Action item ▸ Leaving the pictures aside, reproduce the data in full and word for word.

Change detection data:
++++++++++++++++++++
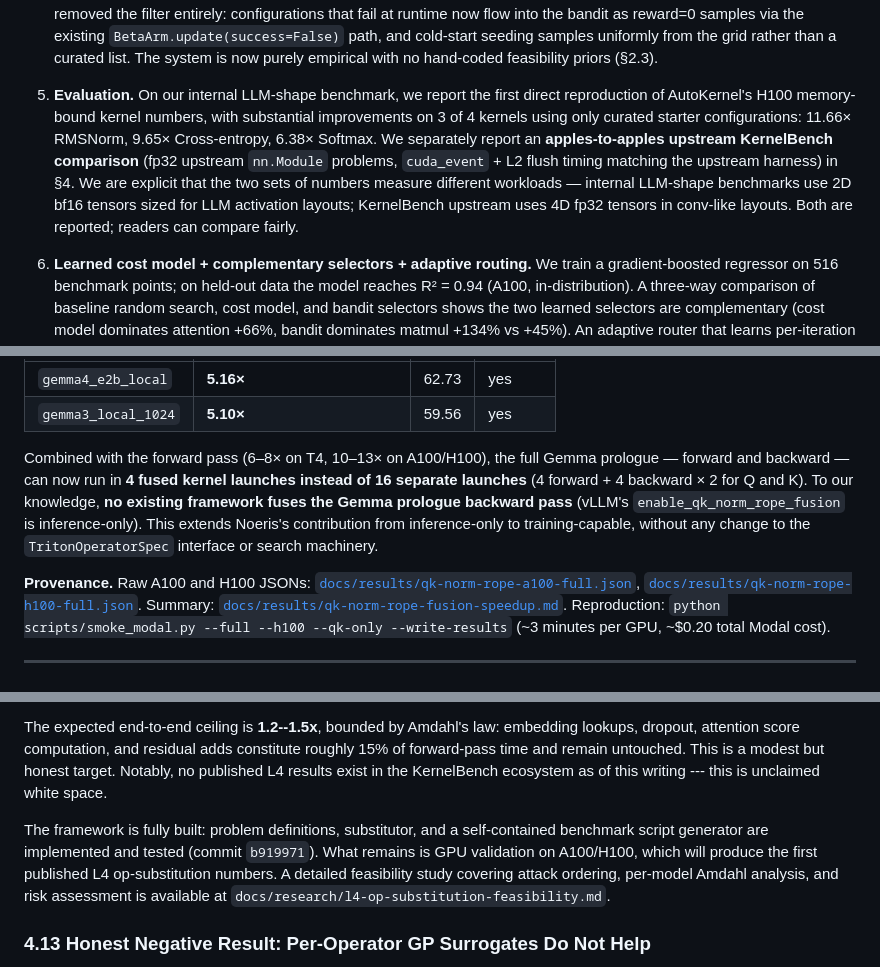
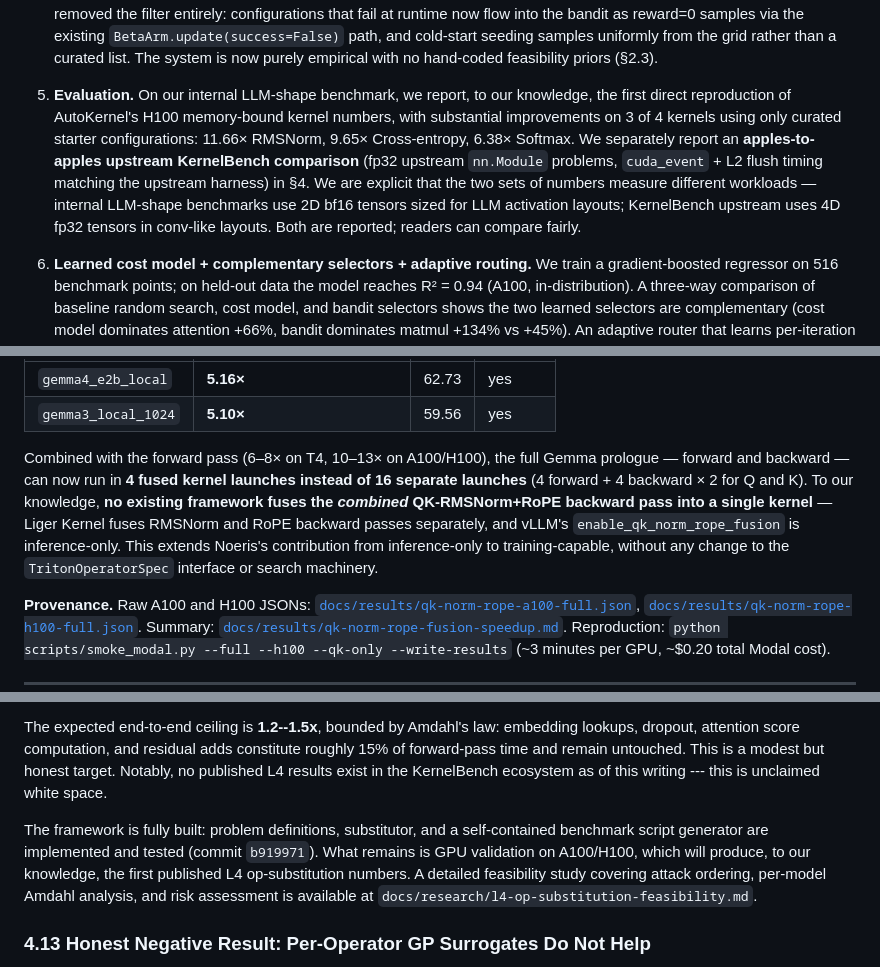
Before and after one commit to PwnKit-Labs/noeris, a Markdown page: docs/paper/noeris.md, 3 parts joined by grey strips. GitHub-like rendering.

```diff
--- a/docs/paper/noeris.md
+++ b/docs/paper/noeris.md
@@ -38,7 +38,7 @@ All code, benchmark data, and reproduction scripts are available at https://gith
 
 4. **Learned feasibility instead of hardcoded shared-memory filters.** Our initial design rejected configurations via an `attention_shared_memory_check` function with `max_head_dim=128` hardcoded. On Gemma 4 `head_dim=256`/`512` workloads this filter eliminated every BLOCK_M≥128, BLOCK_N≥128 candidate, and the bandit could not find good configurations because the pool did not contain them. We diagnosed this as **pool-limitation, not search-limitation**, and removed the filter entirely: configurations that fail at runtime now flow into the bandit as reward=0 samples via the existing `BetaArm.update(success=False)` path, and cold-start seeding samples uniformly from the grid rather than a curated list. The system is now purely empirical with no hand-coded feasibility priors (§2.3).
 
-5. **Evaluation.** On our internal LLM-shape benchmark, we report the first direct reproduction of AutoKernel's H100 memory-bound kernel numbers, with substantial improvements on 3 of 4 kernels using only curated starter configurations: 11.66× RMSNorm, 9.65× Cross-entropy, 6.38× Softmax. We separately report an **apples-to-apples upstream KernelBench comparison** (fp32 upstream `nn.Module` problems, `cuda_event` + L2 flush timing matching the upstream harness) in §4. We are explicit that the two sets of numbers measure different workloads — internal LLM-shape benchmarks use 2D bf16 tensors sized for LLM activation layouts; KernelBench upstream uses 4D fp32 tensors in conv-like layouts. Both are reported; readers can compare fairly.
+5. **Evaluation.** On our internal LLM-shape benchmark, we report, to our knowledge, the first direct reproduction of AutoKernel's H100 memory-bound kernel numbers, with substantial improvements on 3 of 4 kernels using only curated starter configurations: 11.66× RMSNorm, 9.65× Cross-entropy, 6.38× Softmax. We separately report an **apples-to-apples upstream KernelBench comparison** (fp32 upstream `nn.Module` problems, `cuda_event` + L2 flush timing matching the upstream harness) in §4. We are explicit that the two sets of numbers measure different workloads — internal LLM-shape benchmarks use 2D bf16 tensors sized for LLM activation layouts; KernelBench upstream uses 4D fp32 tensors in conv-like layouts. Both are reported; readers can compare fairly.
 
 6. **Learned cost model + complementary selectors + adaptive routing.** We train a gradient-boosted regressor on 516 benchmark points; on held-out data the model reaches R² = 0.94 (A100, in-distribution). A three-way comparison of baseline random search, cost model, and bandit selectors shows the two learned selectors are complementary (cost model dominates attention +66%, bandit dominates matmul +134% vs +45%). An adaptive router that learns per-iteration which selector to trust matches the best fixed selector within 0.5% across three independent trials (132.19 ± 6.89 vs 132.81 ± 6.93 TFLOPS on matmul A100). A naive alternating ensemble stalls at cost-model level (83.05 ± 4.19 TFLOPS). A100-trained cost model rankings transfer to H100 with Spearman ρ = **0.967**.
 
@@ -276,7 +276,7 @@ Every shape beats the separated baseline by **≥5×**, with the best cases hitt
 | `gemma4_e2b_local` | **5.16×** | 62.73 | yes |
 | `gemma3_local_1024` | **5.10×** | 59.56 | yes |
 
-Combined with the forward pass (6–8× on T4, 10–13× on A100/H100), the full Gemma prologue — forward and backward — can now run in **4 fused kernel launches instead of 16 separate launches** (4 forward + 4 backward × 2 for Q and K). To our knowledge, **no existing framework fuses the Gemma prologue backward pass** (vLLM's `enable_qk_norm_rope_fusion` is inference-only). This extends Noeris's contribution from inference-only to training-capable, without any change to the `TritonOperatorSpec` interface or search machinery.
+Combined with the forward pass (6–8× on T4, 10–13× on A100/H100), the full Gemma prologue — forward and backward — can now run in **4 fused kernel launches instead of 16 separate launches** (4 forward + 4 backward × 2 for Q and K). To our knowledge, **no existing framework fuses the *combined* QK-RMSNorm+RoPE backward pass into a single kernel** — Liger Kernel fuses RMSNorm and RoPE backward passes separately, and vLLM's `enable_qk_norm_rope_fusion` is inference-only. This extends Noeris's contribution from inference-only to training-capable, without any change to the `TritonOperatorSpec` interface or search machinery.
 
 **Provenance.** Raw A100 and H100 JSONs: [`docs/results/qk-norm-rope-a100-full.json`](../results/qk-norm-rope-a100-full.json), [`docs/results/qk-norm-rope-h100-full.json`](../results/qk-norm-rope-h100-full.json). Summary: [`docs/results/qk-norm-rope-fusion-speedup.md`](../results/qk-norm-rope-fusion-speedup.md). Reproduction: `python scripts/smoke_modal.py --full --h100 --qk-only --write-results` (~3 minutes per GPU, ~$0.20 total Modal cost).
 
@@ -578,7 +578,7 @@ The evaluation uses `NoerisOpSubstitutor` (`src/research_engine/kernelbench_l4.p
 
 The expected end-to-end ceiling is **1.2--1.5x**, bounded by Amdahl's law: embedding lookups, dropout, attention score computation, and residual adds constitute roughly 15% of forward-pass time and remain untouched. This is a modest but honest target. Notably, no published L4 results exist in the KernelBench ecosystem as of this writing --- this is unclaimed white space.
 
-The framework is fully built: problem definitions, substitutor, and a self-contained benchmark script generator are implemented and tested (commit `b919971`). What remains is GPU validation on A100/H100, which will produce the first published L4 op-substitution numbers. A detailed feasibility study covering attack ordering, per-model Amdahl analysis, and risk assessment is available at `docs/research/l4-op-substitution-feasibility.md`.
+The framework is fully built: problem definitions, substitutor, and a self-contained benchmark script generator are implemented and tested (commit `b919971`). What remains is GPU validation on A100/H100, which will produce, to our knowledge, the first published L4 op-substitution numbers. A detailed feasibility study covering attack ordering, per-model Amdahl analysis, and risk assessment is available at `docs/research/l4-op-substitution-feasibility.md`.
 
 ### 4.13 Honest Negative Result: Per-Operator GP Surrogates Do Not Help
 
```
Also changed, not shown: other parts of docs/paper/noeris.md (+38 -13 lines).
++++++++++++++++++++
Written solution ▸
Before and after one commit to PwnKit-Labs/noeris, a Markdown page: docs/paper/noeris.md, 3 parts joined by grey strips. GitHub-like rendering.

```diff
--- a/docs/paper/noeris.md
+++ b/docs/paper/noeris.md
@@ -38,7 +38,7 @@ All code, benchmark data, and reproduction scripts are available at https://gith
 
 4. **Learned feasibility instead of hardcoded shared-memory filters.** Our initial design rejected configurations via an `attention_shared_memory_check` function with `max_head_dim=128` hardcoded. On Gemma 4 `head_dim=256`/`512` workloads this filter eliminated every BLOCK_M≥128, BLOCK_N≥128 candidate, and the bandit could not find good configurations because the pool did not contain them. We diagnosed this as **pool-limitation, not search-limitation**, and removed the filter entirely: configurations that fail at runtime now flow into the bandit as reward=0 samples via the existing `BetaArm.update(success=False)` path, and cold-start seeding samples uniformly from the grid rather than a curated list. The system is now purely empirical with no hand-coded feasibility priors (§2.3).
 
-5. **Evaluation.** On our internal LLM-shape benchmark, we report the first direct reproduction of AutoKernel's H100 memory-bound kernel numbers, with substantial improvements on 3 of 4 kernels using only curated starter configurations: 11.66× RMSNorm, 9.65× Cross-entropy, 6.38× Softmax. We separately report an **apples-to-apples upstream KernelBench comparison** (fp32 upstream `nn.Module` problems, `cuda_event` + L2 flush timing matching the upstream harness) in §4. We are explicit that the two sets of numbers measure different workloads — internal LLM-shape benchmarks use 2D bf16 tensors sized for LLM activation layouts; KernelBench upstream uses 4D fp32 tensors in conv-like layouts. Both are reported; readers can compare fairly.
+5. **Evaluation.** On our internal LLM-shape benchmark, we report, to our knowledge, the first direct reproduction of AutoKernel's H100 memory-bound kernel numbers, with substantial improvements on 3 of 4 kernels using only curated starter configurations: 11.66× RMSNorm, 9.65× Cross-entropy, 6.38× Softmax. We separately report an **apples-to-apples upstream KernelBench comparison** (fp32 upstream `nn.Module` problems, `cuda_event` + L2 flush timing matching the upstream harness) in §4. We are explicit that the two sets of numbers measure different workloads — internal LLM-shape benchmarks use 2D bf16 tensors sized for LLM activation layouts; KernelBench upstream uses 4D fp32 tensors in conv-like layouts. Both are reported; readers can compare fairly.
 
 6. **Learned cost model + complementary selectors + adaptive routing.** We train a gradient-boosted regressor on 516 benchmark points; on held-out data the model reaches R² = 0.94 (A100, in-distribution). A three-way comparison of baseline random search, cost model, and bandit selectors shows the two learned selectors are complementary (cost model dominates attention +66%, bandit dominates matmul +134% vs +45%). An adaptive router that learns per-iteration which selector to trust matches the best fixed selector within 0.5% across three independent trials (132.19 ± 6.89 vs 132.81 ± 6.93 TFLOPS on matmul A100). A naive alternating ensemble stalls at cost-model level (83.05 ± 4.19 TFLOPS). A100-trained cost model rankings transfer to H100 with Spearman ρ = **0.967**.
 
@@ -276,7 +276,7 @@ Every shape beats the separated baseline by **≥5×**, with the best cases hitt
 | `gemma4_e2b_local` | **5.16×** | 62.73 | yes |
 | `gemma3_local_1024` | **5.10×** | 59.56 | yes |
 
-Combined with the forward pass (6–8× on T4, 10–13× on A100/H100), the full Gemma prologue — forward and backward — can now run in **4 fused kernel launches instead of 16 separate launches** (4 forward + 4 backward × 2 for Q and K). To our knowledge, **no existing framework fuses the Gemma prologue backward pass** (vLLM's `enable_qk_norm_rope_fusion` is inference-only). This extends Noeris's contribution from inference-only to training-capable, without any change to the `TritonOperatorSpec` interface or search machinery.
+Combined with the forward pass (6–8× on T4, 10–13× on A100/H100), the full Gemma prologue — forward and backward — can now run in **4 fused kernel launches instead of 16 separate launches** (4 forward + 4 backward × 2 for Q and K). To our knowledge, **no existing framework fuses the *combined* QK-RMSNorm+RoPE backward pass into a single kernel** — Liger Kernel fuses RMSNorm and RoPE backward passes separately, and vLLM's `enable_qk_norm_rope_fusion` is inference-only. This extends Noeris's contribution from inference-only to training-capable, without any change to the `TritonOperatorSpec` interface or search machinery.
 
 **Provenance.** Raw A100 and H100 JSONs: [`docs/results/qk-norm-rope-a100-full.json`](../results/qk-norm-rope-a100-full.json), [`docs/results/qk-norm-rope-h100-full.json`](../results/qk-norm-rope-h100-full.json). Summary: [`docs/results/qk-norm-rope-fusion-speedup.md`](../results/qk-norm-rope-fusion-speedup.md). Reproduction: `python scripts/smoke_modal.py --full --h100 --qk-only --write-results` (~3 minutes per GPU, ~$0.20 total Modal cost).
 
@@ -578,7 +578,7 @@ The evaluation uses `NoerisOpSubstitutor` (`src/research_engine/kernelbench_l4.p
 
 The expected end-to-end ceiling is **1.2--1.5x**, bounded by Amdahl's law: embedding lookups, dropout, attention score computation, and residual adds constitute roughly 15% of forward-pass time and remain untouched. This is a modest but honest target. Notably, no published L4 results exist in the KernelBench ecosystem as of this writing --- this is unclaimed white space.
 
-The framework is fully built: problem definitions, substitutor, and a self-contained benchmark script generator are implemented and tested (commit `b919971`). What remains is GPU validation on A100/H100, which will produce the first published L4 op-substitution numbers. A detailed feasibility study covering attack ordering, per-model Amdahl analysis, and risk assessment is available at `docs/research/l4-op-substitution-feasibility.md`.
+The framework is fully built: problem definitions, substitutor, and a self-contained benchmark script generator are implemented and tested (commit `b919971`). What remains is GPU validation on A100/H100, which will produce, to our knowledge, the first published L4 op-substitution numbers. A detailed feasibility study covering attack ordering, per-model Amdahl analysis, and risk assessment is available at `docs/research/l4-op-substitution-feasibility.md`.
 
 ### 4.13 Honest Negative Result: Per-Operator GP Surrogates Do Not Help
 
```
Also changed, not shown: other parts of docs/paper/noeris.md (+38 -13 lines).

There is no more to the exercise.